_YOUR OBJECTIVE:_ The entries are to be returned exactly as written.

_EXTRACTED ENTRIES:_
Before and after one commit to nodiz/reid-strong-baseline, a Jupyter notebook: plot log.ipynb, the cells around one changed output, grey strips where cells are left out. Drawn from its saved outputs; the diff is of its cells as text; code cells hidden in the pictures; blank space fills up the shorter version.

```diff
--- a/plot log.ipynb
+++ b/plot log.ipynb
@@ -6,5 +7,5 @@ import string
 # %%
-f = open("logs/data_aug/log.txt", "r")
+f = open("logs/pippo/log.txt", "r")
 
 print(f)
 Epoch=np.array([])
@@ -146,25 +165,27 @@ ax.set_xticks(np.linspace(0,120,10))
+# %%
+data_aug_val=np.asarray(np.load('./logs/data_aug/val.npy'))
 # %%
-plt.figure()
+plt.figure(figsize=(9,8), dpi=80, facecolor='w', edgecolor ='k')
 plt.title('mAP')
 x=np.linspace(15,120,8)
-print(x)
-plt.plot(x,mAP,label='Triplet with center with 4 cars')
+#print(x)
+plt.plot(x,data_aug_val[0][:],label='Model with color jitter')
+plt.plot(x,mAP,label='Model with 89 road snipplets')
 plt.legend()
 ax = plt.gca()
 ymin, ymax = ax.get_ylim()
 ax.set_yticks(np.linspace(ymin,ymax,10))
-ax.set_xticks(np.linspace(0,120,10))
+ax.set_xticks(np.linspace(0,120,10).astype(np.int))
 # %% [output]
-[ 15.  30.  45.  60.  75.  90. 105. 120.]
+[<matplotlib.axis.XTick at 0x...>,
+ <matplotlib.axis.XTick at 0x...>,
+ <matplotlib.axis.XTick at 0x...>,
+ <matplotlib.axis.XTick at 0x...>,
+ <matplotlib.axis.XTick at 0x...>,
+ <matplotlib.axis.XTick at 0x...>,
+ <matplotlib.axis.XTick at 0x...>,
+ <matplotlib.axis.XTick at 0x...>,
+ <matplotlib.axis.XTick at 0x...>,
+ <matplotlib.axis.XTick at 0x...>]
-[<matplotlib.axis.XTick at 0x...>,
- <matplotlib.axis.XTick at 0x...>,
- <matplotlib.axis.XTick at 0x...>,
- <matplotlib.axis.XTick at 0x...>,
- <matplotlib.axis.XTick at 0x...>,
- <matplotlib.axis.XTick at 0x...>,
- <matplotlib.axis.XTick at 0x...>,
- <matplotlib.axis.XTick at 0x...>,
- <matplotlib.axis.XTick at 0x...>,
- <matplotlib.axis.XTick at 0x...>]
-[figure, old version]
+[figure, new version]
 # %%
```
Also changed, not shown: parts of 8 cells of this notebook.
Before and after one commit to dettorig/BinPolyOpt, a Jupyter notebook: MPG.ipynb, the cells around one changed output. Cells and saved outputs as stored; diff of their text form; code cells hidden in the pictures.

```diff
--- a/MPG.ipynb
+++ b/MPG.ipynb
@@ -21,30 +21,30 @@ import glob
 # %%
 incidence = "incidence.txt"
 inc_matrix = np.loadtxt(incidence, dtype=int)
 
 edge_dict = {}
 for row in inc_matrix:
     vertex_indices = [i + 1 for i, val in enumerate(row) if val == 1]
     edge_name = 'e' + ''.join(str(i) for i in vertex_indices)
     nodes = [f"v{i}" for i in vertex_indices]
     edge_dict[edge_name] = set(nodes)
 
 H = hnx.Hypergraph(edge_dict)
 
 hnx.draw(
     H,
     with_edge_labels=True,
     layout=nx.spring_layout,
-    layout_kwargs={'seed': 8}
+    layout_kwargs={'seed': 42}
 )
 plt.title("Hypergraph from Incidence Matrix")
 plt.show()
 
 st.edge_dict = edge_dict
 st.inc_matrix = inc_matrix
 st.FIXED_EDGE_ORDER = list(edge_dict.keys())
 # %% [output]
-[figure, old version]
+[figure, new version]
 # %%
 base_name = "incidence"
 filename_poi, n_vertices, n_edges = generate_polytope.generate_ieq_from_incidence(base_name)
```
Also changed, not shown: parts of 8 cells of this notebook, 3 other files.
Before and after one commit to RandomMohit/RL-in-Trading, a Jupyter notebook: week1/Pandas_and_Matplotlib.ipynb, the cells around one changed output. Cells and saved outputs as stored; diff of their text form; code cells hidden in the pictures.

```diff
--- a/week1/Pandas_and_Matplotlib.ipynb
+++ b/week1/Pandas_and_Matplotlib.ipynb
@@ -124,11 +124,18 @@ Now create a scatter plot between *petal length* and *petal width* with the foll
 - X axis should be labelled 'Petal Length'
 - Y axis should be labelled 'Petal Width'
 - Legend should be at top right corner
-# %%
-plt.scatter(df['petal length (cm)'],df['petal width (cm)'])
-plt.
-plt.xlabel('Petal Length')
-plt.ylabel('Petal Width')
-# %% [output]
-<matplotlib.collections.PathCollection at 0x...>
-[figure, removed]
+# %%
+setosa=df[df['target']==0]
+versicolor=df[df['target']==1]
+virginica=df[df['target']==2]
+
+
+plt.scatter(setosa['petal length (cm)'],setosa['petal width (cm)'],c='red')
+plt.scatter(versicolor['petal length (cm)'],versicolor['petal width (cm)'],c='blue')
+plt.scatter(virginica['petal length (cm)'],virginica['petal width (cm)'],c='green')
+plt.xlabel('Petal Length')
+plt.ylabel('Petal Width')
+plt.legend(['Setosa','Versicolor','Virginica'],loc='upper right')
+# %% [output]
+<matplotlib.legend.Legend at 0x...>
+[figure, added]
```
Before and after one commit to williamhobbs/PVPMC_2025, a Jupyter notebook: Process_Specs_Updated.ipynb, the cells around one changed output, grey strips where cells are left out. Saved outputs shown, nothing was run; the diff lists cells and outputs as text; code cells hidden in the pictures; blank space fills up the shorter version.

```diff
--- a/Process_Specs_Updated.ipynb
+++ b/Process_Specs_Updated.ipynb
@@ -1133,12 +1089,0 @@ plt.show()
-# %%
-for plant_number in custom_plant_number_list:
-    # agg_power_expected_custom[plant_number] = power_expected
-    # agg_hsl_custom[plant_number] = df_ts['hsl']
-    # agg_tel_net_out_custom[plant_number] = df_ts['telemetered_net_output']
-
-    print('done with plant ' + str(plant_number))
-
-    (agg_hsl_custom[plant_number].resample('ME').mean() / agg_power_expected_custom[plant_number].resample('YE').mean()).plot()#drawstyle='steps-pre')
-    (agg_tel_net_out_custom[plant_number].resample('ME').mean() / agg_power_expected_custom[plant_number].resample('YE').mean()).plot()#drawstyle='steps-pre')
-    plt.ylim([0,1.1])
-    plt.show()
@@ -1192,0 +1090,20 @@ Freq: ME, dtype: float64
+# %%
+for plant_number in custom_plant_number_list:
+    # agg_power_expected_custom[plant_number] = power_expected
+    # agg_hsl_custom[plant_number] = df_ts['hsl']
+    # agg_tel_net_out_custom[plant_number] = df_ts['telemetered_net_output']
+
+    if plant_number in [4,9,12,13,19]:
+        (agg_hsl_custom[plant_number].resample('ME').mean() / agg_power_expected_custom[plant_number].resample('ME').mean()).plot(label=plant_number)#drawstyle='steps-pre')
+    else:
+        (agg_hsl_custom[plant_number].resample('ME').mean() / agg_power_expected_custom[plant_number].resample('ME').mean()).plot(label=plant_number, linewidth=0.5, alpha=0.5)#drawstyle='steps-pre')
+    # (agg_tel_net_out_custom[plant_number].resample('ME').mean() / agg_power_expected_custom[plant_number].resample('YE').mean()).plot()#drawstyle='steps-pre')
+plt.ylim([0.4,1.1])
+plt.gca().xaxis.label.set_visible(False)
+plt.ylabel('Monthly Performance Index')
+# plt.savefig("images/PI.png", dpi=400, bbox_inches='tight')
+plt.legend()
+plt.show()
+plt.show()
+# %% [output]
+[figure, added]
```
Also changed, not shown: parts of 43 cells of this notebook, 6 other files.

_WORKED SOLUTION:_
Before and after one commit to nodiz/reid-strong-baseline, a Jupyter notebook: plot log.ipynb, the cells around one changed output, grey strips where cells are left out. Drawn from its saved outputs; the diff is of its cells as text; code cells hidden in the pictures; blank space fills up the shorter version.

```diff
--- a/plot log.ipynb
+++ b/plot log.ipynb
@@ -6,5 +7,5 @@ import string
 # %%
-f = open("logs/data_aug/log.txt", "r")
+f = open("logs/pippo/log.txt", "r")
 
 print(f)
 Epoch=np.array([])
@@ -146,25 +165,27 @@ ax.set_xticks(np.linspace(0,120,10))
+# %%
+data_aug_val=np.asarray(np.load('./logs/data_aug/val.npy'))
 # %%
-plt.figure()
+plt.figure(figsize=(9,8), dpi=80, facecolor='w', edgecolor ='k')
 plt.title('mAP')
 x=np.linspace(15,120,8)
-print(x)
-plt.plot(x,mAP,label='Triplet with center with 4 cars')
+#print(x)
+plt.plot(x,data_aug_val[0][:],label='Model with color jitter')
+plt.plot(x,mAP,label='Model with 89 road snipplets')
 plt.legend()
 ax = plt.gca()
 ymin, ymax = ax.get_ylim()
 ax.set_yticks(np.linspace(ymin,ymax,10))
-ax.set_xticks(np.linspace(0,120,10))
+ax.set_xticks(np.linspace(0,120,10).astype(np.int))
 # %% [output]
-[ 15.  30.  45.  60.  75.  90. 105. 120.]
+[<matplotlib.axis.XTick at 0x...>,
+ <matplotlib.axis.XTick at 0x...>,
+ <matplotlib.axis.XTick at 0x...>,
+ <matplotlib.axis.XTick at 0x...>,
+ <matplotlib.axis.XTick at 0x...>,
+ <matplotlib.axis.XTick at 0x...>,
+ <matplotlib.axis.XTick at 0x...>,
+ <matplotlib.axis.XTick at 0x...>,
+ <matplotlib.axis.XTick at 0x...>,
+ <matplotlib.axis.XTick at 0x...>]
-[<matplotlib.axis.XTick at 0x...>,
- <matplotlib.axis.XTick at 0x...>,
- <matplotlib.axis.XTick at 0x...>,
- <matplotlib.axis.XTick at 0x...>,
- <matplotlib.axis.XTick at 0x...>,
- <matplotlib.axis.XTick at 0x...>,
- <matplotlib.axis.XTick at 0x...>,
- <matplotlib.axis.XTick at 0x...>,
- <matplotlib.axis.XTick at 0x...>,
- <matplotlib.axis.XTick at 0x...>]
-[figure, old version]
+[figure, new version]
 # %%
```
Also changed, not shown: parts of 8 cells of this notebook.
Before and after one commit to dettorig/BinPolyOpt, a Jupyter notebook: MPG.ipynb, the cells around one changed output. Cells and saved outputs as stored; diff of their text form; code cells hidden in the pictures.

```diff
--- a/MPG.ipynb
+++ b/MPG.ipynb
@@ -21,30 +21,30 @@ import glob
 # %%
 incidence = "incidence.txt"
 inc_matrix = np.loadtxt(incidence, dtype=int)
 
 edge_dict = {}
 for row in inc_matrix:
     vertex_indices = [i + 1 for i, val in enumerate(row) if val == 1]
     edge_name = 'e' + ''.join(str(i) for i in vertex_indices)
     nodes = [f"v{i}" for i in vertex_indices]
     edge_dict[edge_name] = set(nodes)
 
 H = hnx.Hypergraph(edge_dict)
 
 hnx.draw(
     H,
     with_edge_labels=True,
     layout=nx.spring_layout,
-    layout_kwargs={'seed': 8}
+    layout_kwargs={'seed': 42}
 )
 plt.title("Hypergraph from Incidence Matrix")
 plt.show()
 
 st.edge_dict = edge_dict
 st.inc_matrix = inc_matrix
 st.FIXED_EDGE_ORDER = list(edge_dict.keys())
 # %% [output]
-[figure, old version]
+[figure, new version]
 # %%
 base_name = "incidence"
 filename_poi, n_vertices, n_edges = generate_polytope.generate_ieq_from_incidence(base_name)
```
Also changed, not shown: parts of 8 cells of this notebook, 3 other files.
Before and after one commit to RandomMohit/RL-in-Trading, a Jupyter notebook: week1/Pandas_and_Matplotlib.ipynb, the cells around one changed output. Cells and saved outputs as stored; diff of their text form; code cells hidden in the pictures.

```diff
--- a/week1/Pandas_and_Matplotlib.ipynb
+++ b/week1/Pandas_and_Matplotlib.ipynb
@@ -124,11 +124,18 @@ Now create a scatter plot between *petal length* and *petal width* with the foll
 - X axis should be labelled 'Petal Length'
 - Y axis should be labelled 'Petal Width'
 - Legend should be at top right corner
-# %%
-plt.scatter(df['petal length (cm)'],df['petal width (cm)'])
-plt.
-plt.xlabel('Petal Length')
-plt.ylabel('Petal Width')
-# %% [output]
-<matplotlib.collections.PathCollection at 0x...>
-[figure, removed]
+# %%
+setosa=df[df['target']==0]
+versicolor=df[df['target']==1]
+virginica=df[df['target']==2]
+
+
+plt.scatter(setosa['petal length (cm)'],setosa['petal width (cm)'],c='red')
+plt.scatter(versicolor['petal length (cm)'],versicolor['petal width (cm)'],c='blue')
+plt.scatter(virginica['petal length (cm)'],virginica['petal width (cm)'],c='green')
+plt.xlabel('Petal Length')
+plt.ylabel('Petal Width')
+plt.legend(['Setosa','Versicolor','Virginica'],loc='upper right')
+# %% [output]
+<matplotlib.legend.Legend at 0x...>
+[figure, added]
```
Before and after one commit to williamhobbs/PVPMC_2025, a Jupyter notebook: Process_Specs_Updated.ipynb, the cells around one changed output, grey strips where cells are left out. Saved outputs shown, nothing was run; the diff lists cells and outputs as text; code cells hidden in the pictures; blank space fills up the shorter version.

```diff
--- a/Process_Specs_Updated.ipynb
+++ b/Process_Specs_Updated.ipynb
@@ -1133,12 +1089,0 @@ plt.show()
-# %%
-for plant_number in custom_plant_number_list:
-    # agg_power_expected_custom[plant_number] = power_expected
-    # agg_hsl_custom[plant_number] = df_ts['hsl']
-    # agg_tel_net_out_custom[plant_number] = df_ts['telemetered_net_output']
-
-    print('done with plant ' + str(plant_number))
-
-    (agg_hsl_custom[plant_number].resample('ME').mean() / agg_power_expected_custom[plant_number].resample('YE').mean()).plot()#drawstyle='steps-pre')
-    (agg_tel_net_out_custom[plant_number].resample('ME').mean() / agg_power_expected_custom[plant_number].resample('YE').mean()).plot()#drawstyle='steps-pre')
-    plt.ylim([0,1.1])
-    plt.show()
@@ -1192,0 +1090,20 @@ Freq: ME, dtype: float64
+# %%
+for plant_number in custom_plant_number_list:
+    # agg_power_expected_custom[plant_number] = power_expected
+    # agg_hsl_custom[plant_number] = df_ts['hsl']
+    # agg_tel_net_out_custom[plant_number] = df_ts['telemetered_net_output']
+
+    if plant_number in [4,9,12,13,19]:
+        (agg_hsl_custom[plant_number].resample('ME').mean() / agg_power_expected_custom[plant_number].resample('ME').mean()).plot(label=plant_number)#drawstyle='steps-pre')
+    else:
+        (agg_hsl_custom[plant_number].resample('ME').mean() / agg_power_expected_custom[plant_number].resample('ME').mean()).plot(label=plant_number, linewidth=0.5, alpha=0.5)#drawstyle='steps-pre')
+    # (agg_tel_net_out_custom[plant_number].resample('ME').mean() / agg_power_expected_custom[plant_number].resample('YE').mean()).plot()#drawstyle='steps-pre')
+plt.ylim([0.4,1.1])
+plt.gca().xaxis.label.set_visible(False)
+plt.ylabel('Monthly Performance Index')
+# plt.savefig("images/PI.png", dpi=400, bbox_inches='tight')
+plt.legend()
+plt.show()
+plt.show()
+# %% [output]
+[figure, added]
```
Also changed, not shown: parts of 43 cells of this notebook, 6 other files.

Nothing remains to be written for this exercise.